-- Available records follows --

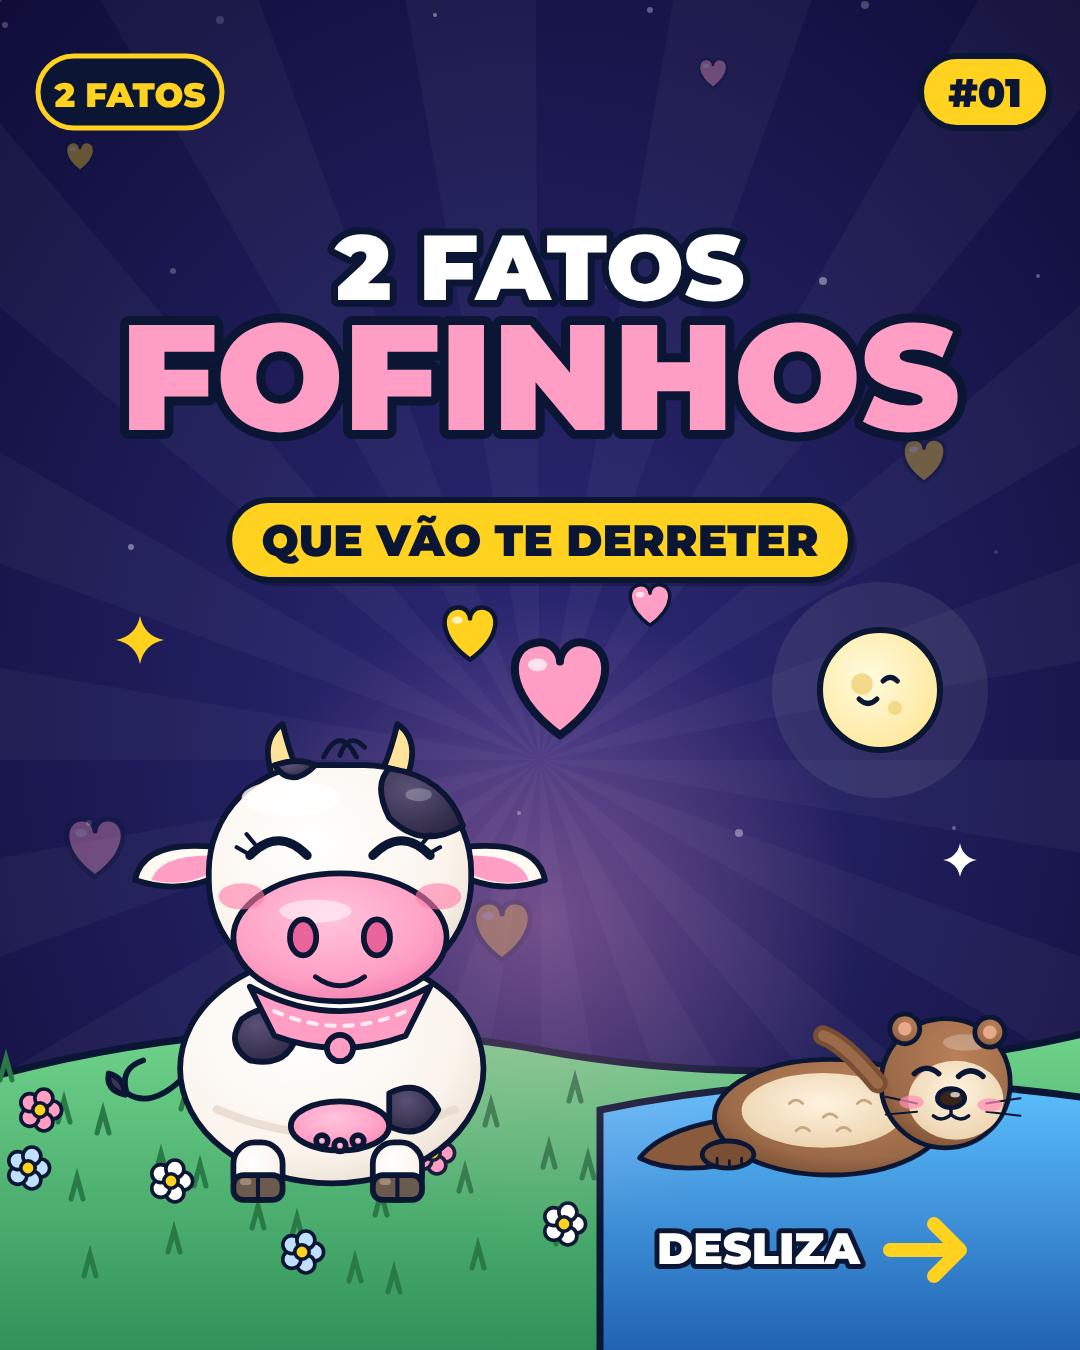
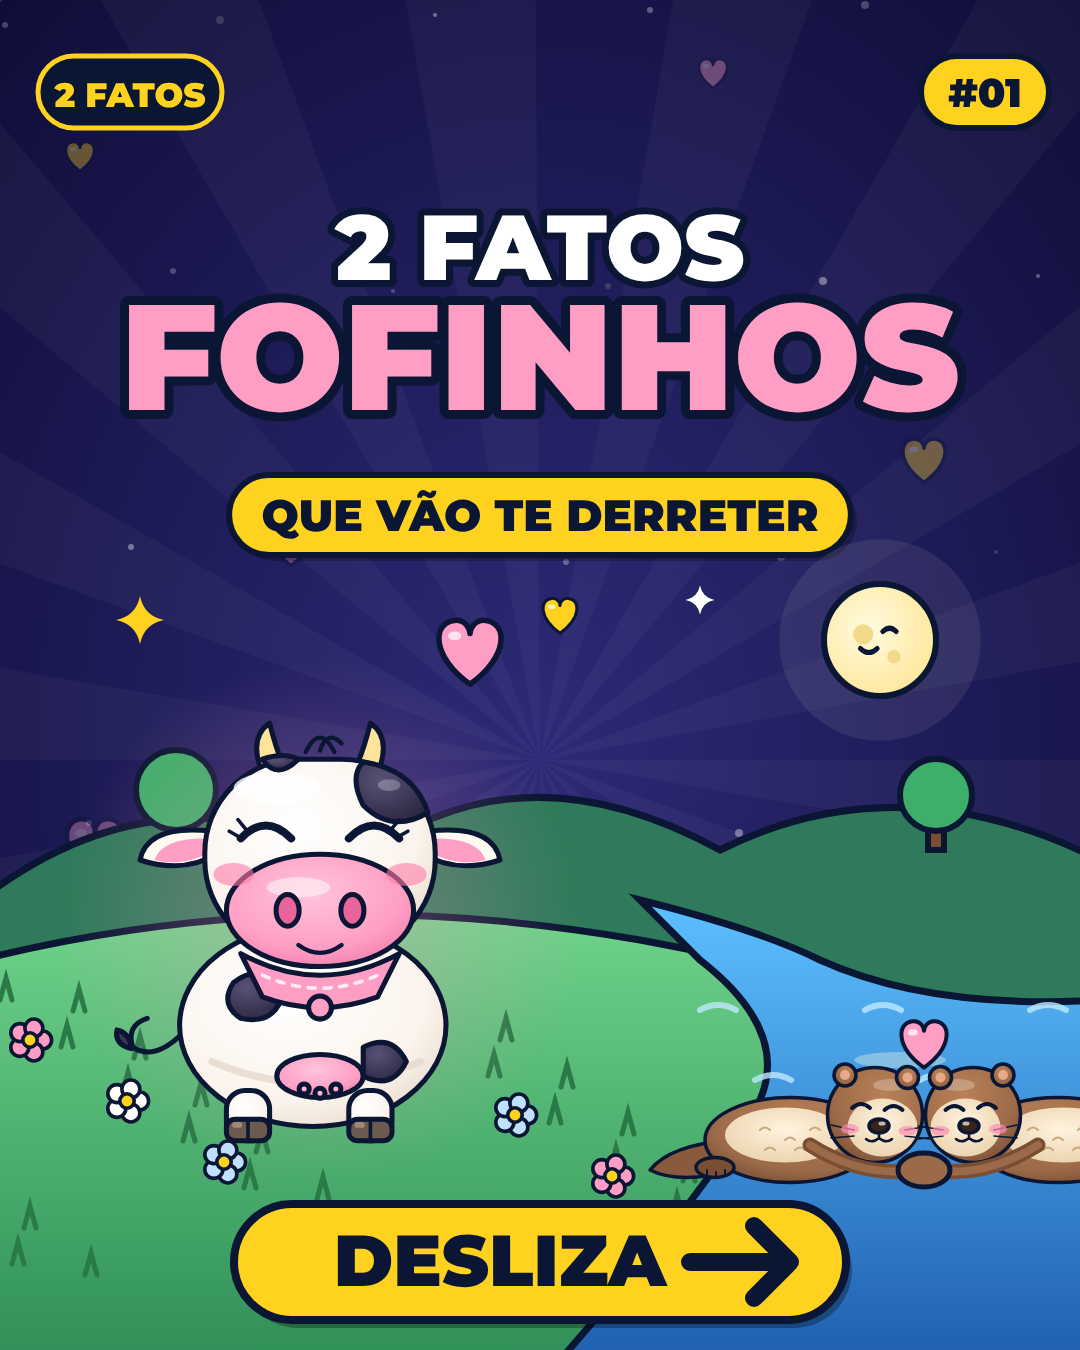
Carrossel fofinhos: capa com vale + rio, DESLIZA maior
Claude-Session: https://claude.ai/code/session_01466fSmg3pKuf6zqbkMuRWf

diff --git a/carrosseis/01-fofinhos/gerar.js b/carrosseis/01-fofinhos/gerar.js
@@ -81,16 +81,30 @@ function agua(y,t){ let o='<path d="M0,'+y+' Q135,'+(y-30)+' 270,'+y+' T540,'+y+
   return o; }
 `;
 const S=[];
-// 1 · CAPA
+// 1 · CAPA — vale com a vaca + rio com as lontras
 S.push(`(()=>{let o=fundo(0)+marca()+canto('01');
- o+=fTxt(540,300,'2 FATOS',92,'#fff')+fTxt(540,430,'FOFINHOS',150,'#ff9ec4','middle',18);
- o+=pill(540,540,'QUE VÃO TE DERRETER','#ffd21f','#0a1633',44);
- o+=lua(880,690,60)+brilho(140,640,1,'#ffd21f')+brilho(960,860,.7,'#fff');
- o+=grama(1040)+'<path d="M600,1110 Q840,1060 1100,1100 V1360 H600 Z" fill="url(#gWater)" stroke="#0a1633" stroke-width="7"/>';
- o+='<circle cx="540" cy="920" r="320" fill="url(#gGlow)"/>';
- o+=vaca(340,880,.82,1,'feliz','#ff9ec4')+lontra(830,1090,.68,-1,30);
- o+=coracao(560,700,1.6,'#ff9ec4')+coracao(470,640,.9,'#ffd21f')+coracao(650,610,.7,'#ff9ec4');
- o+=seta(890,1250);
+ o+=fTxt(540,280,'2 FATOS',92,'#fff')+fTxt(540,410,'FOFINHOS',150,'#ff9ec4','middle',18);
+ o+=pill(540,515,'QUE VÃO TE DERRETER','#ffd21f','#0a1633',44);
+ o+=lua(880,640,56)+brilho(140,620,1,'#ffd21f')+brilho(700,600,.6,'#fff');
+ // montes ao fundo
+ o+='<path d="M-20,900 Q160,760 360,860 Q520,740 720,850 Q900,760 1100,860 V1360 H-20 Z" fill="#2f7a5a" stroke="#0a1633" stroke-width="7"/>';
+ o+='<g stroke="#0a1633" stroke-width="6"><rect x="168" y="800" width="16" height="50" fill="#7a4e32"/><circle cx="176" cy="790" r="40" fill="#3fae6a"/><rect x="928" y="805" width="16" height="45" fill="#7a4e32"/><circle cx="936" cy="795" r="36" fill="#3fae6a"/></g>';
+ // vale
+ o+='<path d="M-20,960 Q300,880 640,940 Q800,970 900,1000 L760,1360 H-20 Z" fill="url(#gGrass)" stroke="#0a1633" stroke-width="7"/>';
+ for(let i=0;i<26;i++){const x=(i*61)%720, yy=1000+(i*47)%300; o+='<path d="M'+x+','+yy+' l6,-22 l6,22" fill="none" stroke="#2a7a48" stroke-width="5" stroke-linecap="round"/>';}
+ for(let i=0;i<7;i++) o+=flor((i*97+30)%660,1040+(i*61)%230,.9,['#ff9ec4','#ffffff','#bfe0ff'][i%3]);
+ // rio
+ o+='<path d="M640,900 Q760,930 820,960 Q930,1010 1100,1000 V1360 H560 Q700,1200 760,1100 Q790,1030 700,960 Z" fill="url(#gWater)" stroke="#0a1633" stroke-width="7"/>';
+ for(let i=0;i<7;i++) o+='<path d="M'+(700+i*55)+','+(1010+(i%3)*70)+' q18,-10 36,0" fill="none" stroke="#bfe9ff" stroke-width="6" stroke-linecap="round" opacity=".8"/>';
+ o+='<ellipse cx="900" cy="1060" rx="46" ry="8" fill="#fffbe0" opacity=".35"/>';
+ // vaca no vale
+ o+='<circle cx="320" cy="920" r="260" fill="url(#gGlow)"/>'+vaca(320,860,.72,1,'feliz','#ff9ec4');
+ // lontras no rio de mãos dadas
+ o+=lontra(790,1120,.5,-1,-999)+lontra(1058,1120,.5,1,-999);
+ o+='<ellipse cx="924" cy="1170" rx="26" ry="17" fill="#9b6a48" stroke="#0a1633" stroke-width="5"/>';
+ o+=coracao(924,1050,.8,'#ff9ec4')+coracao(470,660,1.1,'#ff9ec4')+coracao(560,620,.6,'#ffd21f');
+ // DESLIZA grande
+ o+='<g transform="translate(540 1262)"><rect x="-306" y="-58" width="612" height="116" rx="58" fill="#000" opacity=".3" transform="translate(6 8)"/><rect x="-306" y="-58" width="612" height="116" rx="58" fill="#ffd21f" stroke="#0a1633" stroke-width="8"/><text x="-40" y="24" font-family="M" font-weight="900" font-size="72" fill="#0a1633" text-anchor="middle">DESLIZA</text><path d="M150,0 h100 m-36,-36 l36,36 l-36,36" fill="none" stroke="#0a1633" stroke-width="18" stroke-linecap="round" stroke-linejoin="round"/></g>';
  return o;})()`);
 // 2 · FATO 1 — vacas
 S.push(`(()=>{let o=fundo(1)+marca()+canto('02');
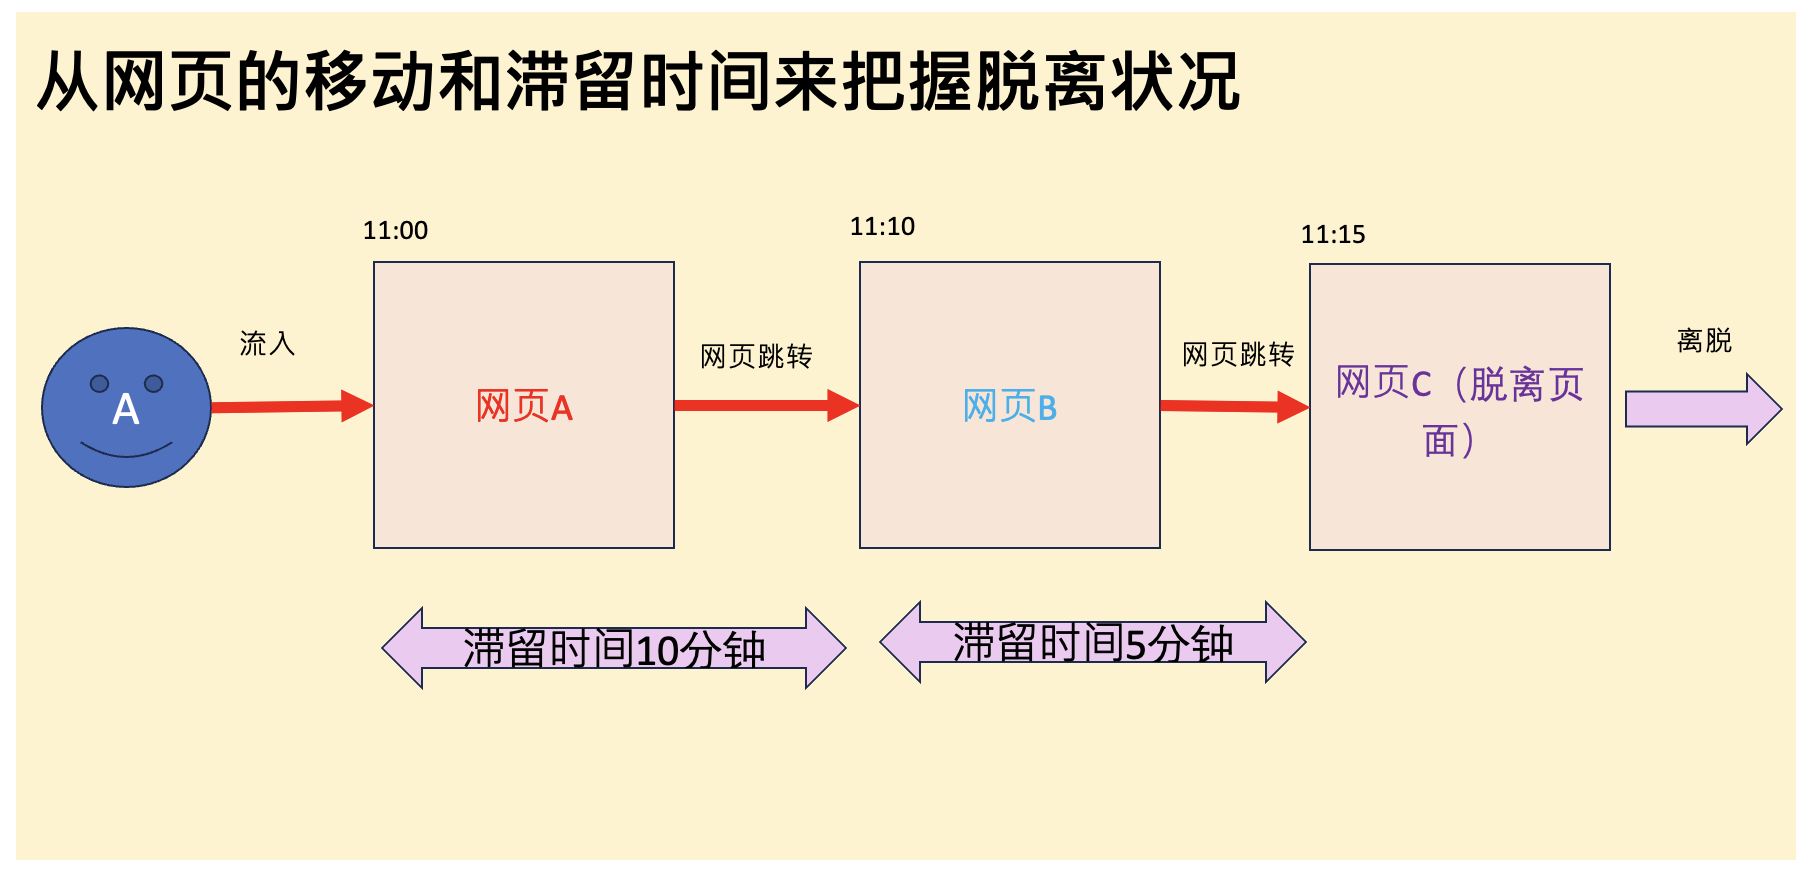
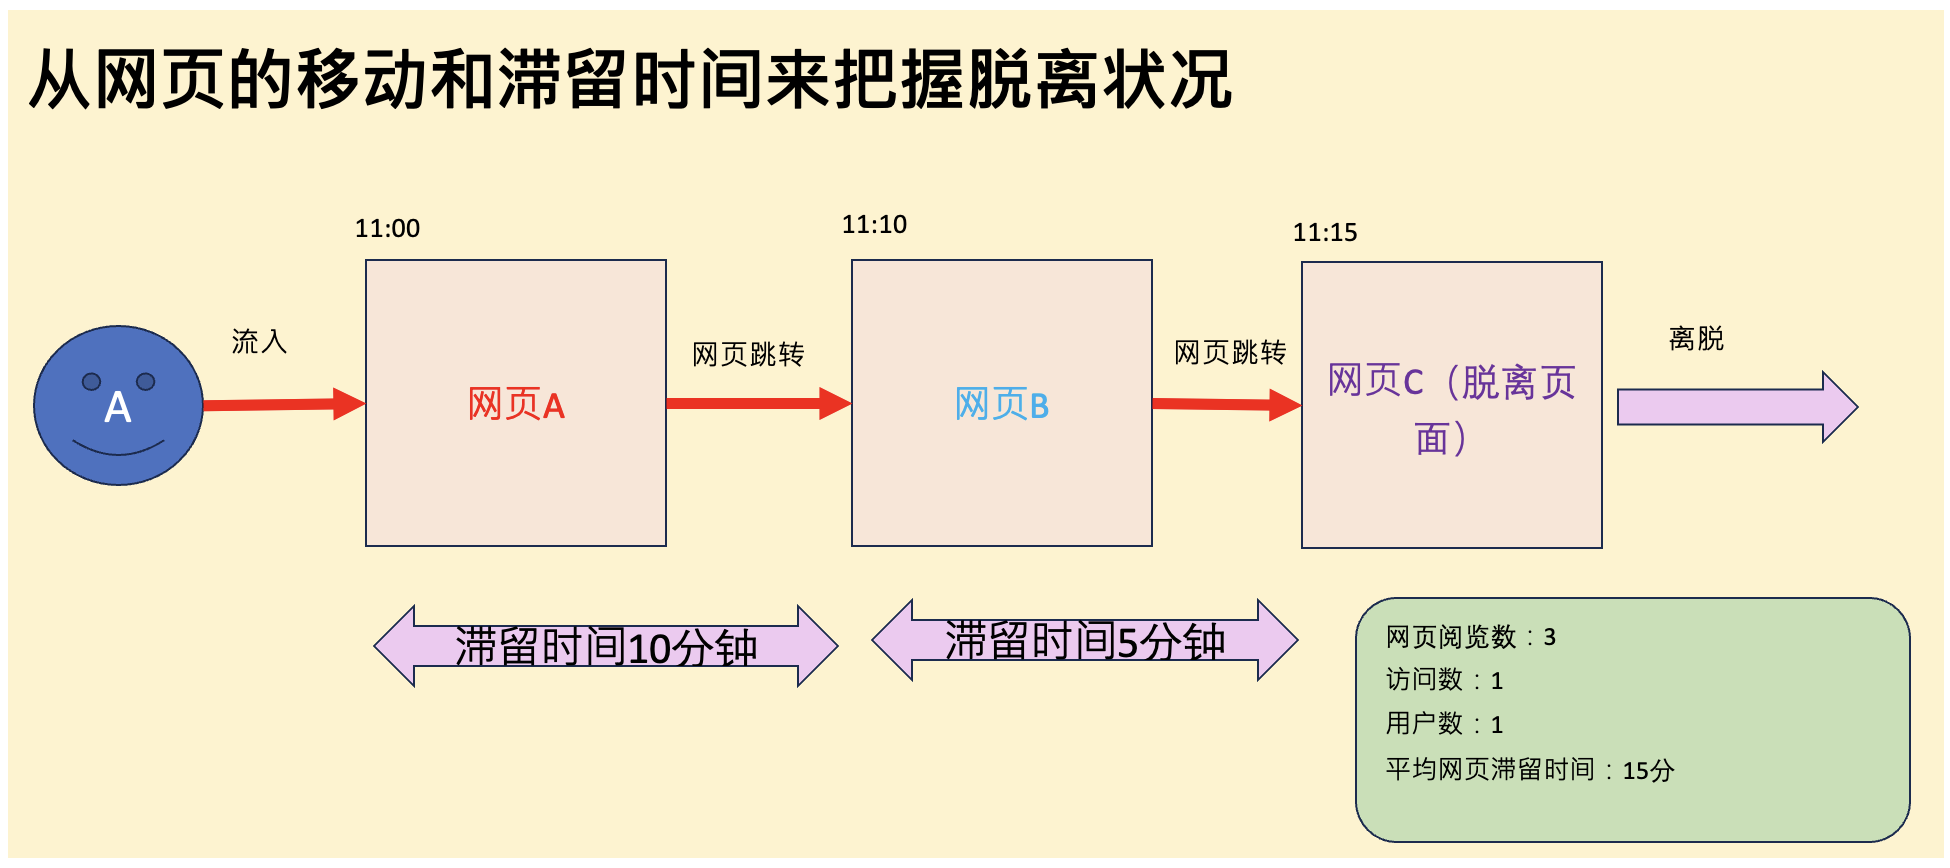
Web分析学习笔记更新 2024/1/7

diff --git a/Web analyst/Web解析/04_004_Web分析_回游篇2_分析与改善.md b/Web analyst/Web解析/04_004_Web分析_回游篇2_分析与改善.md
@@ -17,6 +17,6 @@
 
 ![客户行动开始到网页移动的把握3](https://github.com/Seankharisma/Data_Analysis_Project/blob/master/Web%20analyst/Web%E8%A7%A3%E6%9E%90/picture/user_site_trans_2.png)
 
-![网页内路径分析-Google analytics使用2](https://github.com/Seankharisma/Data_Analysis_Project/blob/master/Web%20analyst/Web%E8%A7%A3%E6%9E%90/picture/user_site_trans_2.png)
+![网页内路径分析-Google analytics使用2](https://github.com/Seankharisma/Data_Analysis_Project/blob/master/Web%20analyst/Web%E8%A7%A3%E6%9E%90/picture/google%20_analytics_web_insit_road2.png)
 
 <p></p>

-- Available records concluded --

* Prompt *
A complete answer lists every line of the listing above that holds the word "fundo".

* Answer space *
 S.push(`(()=>{let o=fundo(0)+marca()+canto('01');
+ // montes ao fundo
 S.push(`(()=>{let o=fundo(1)+marca()+canto('02');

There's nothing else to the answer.